Charles Dickens famously published many of his novels in serial form, creating a Breaking Bad-esque sense of anticipation as his stories approached their climaxes. As his story The Old Curiosity Shop neared its conclusion, Dickens received passionate letters from readers begging him to spare the life of the heroine, Little Nell, and there were famous reports of fans mobbing the dock to greet the ship bringing the final installment, calling out to the crew and passengers, "Is Little Nell dead?" Surely these readers would have "binged" on the story of Little Nell had there been a Netflix option for books at the time.
Serialization of books, however, has dwindled significantly in the past hundred years. As printing technology improved and cheap paperbacks began to proliferate in the mid-18th century, readers were increasingly able to find reading material without following a serial in the newspaper. And as the 20th century approached, new media options emerged. If you just wanted a quick bit of entertainment after dinner or a running soap opera to follow, it became easier to tune in to a regular radio drama or, later, TV show.
However, for many decades, radio and TV shows were only available at specific times, on specific channels. If you wanted to catch the next episode, you needed to tune in to the right channel at exactly 8 pm on Thursday. If you didn't care for anything that was being broadcast that night, you were out of luck. Books increasingly filled another niche -- reading a book was an activity that could be done at will and for extended lengths of time. Reading a book could fill a brief wait in the dentist's office, but also a leisurely afternoon at the beach. Back when TV was a rationed commodity, a book was something relatively limitless, a form of entertainment that only needed to end once we finished the whole thing ourselves. The timeframe was up to us.

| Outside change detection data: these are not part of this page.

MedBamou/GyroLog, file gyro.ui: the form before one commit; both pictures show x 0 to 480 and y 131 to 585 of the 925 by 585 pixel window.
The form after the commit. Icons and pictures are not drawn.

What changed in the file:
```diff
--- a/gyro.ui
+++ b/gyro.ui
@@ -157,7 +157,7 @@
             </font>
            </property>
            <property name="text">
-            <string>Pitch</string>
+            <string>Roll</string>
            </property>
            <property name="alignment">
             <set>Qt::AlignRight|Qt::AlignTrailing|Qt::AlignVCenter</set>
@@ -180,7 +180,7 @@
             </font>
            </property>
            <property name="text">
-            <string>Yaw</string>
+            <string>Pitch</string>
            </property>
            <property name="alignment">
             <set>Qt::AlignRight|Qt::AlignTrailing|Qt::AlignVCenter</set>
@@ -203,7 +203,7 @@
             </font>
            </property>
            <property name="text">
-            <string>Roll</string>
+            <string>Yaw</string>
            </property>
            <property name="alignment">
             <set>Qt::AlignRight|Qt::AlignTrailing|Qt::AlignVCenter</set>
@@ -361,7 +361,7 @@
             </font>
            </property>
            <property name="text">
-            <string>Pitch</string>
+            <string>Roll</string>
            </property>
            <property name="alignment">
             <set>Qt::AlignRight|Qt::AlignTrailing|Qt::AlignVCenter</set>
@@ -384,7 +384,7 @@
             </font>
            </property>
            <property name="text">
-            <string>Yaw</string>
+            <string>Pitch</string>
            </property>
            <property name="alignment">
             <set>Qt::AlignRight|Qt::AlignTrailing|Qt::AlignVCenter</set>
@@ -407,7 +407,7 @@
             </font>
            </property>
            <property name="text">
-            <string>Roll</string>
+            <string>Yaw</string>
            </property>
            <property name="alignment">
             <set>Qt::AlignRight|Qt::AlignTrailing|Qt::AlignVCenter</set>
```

A recent New York Times article argued that publishers are encouraging binge-reading by releasing books in a series increasingly quickly -- months apart, rather than years. But true binging requires a seamless transition; we're not "binging" on House of Cards because we watch two seasons several months apart, but because each episode in the season is viewed in swift succession. A book, like a season of a TV show, is complete in itself, though it can also be part of a larger story. Reading one book, then the next in the series five months later, does not constitute a particularly meaningful difference in how we read, though it may be a good response to readers' impatience in waiting for series to unfold.
People who cared to read books quickly or in large quantities have long had the ability to do so; I'm sure I'm not the only kid who would burn through stacks of YA novels over weekends and reread favorites so often the bindings fell apart. Recently I've been spending long Sunday afternoons with books like The Goldfinch and Americanah, eagerly churning through the chapters, unable to tear myself away for hundreds of pages at a time because I long to know what happens next. This is not a trend; it's how we read. That's always been the beauty of books.
The push to make "binge-reading" a thing arises from a wonderful impulse. In the age of prestige TV dramas, book lovers want to reaffirm the value of reading. Awkwardly tying books into the binge-watching trend is a valiant attempt to make reading just as hip as watching the first two seasons of Game of Thrones in less than a week. But in 2014, the phrase "binge-reading" seems as redundant as "ATM machine," not to mention an unintended insult to books and reading. The joy of reading has always been its ability to transport us, to not only occupy a quiet Saturday but to stimulate our minds and hearts. A day spent reading is never a day wasted. And it's also not a day spent binging.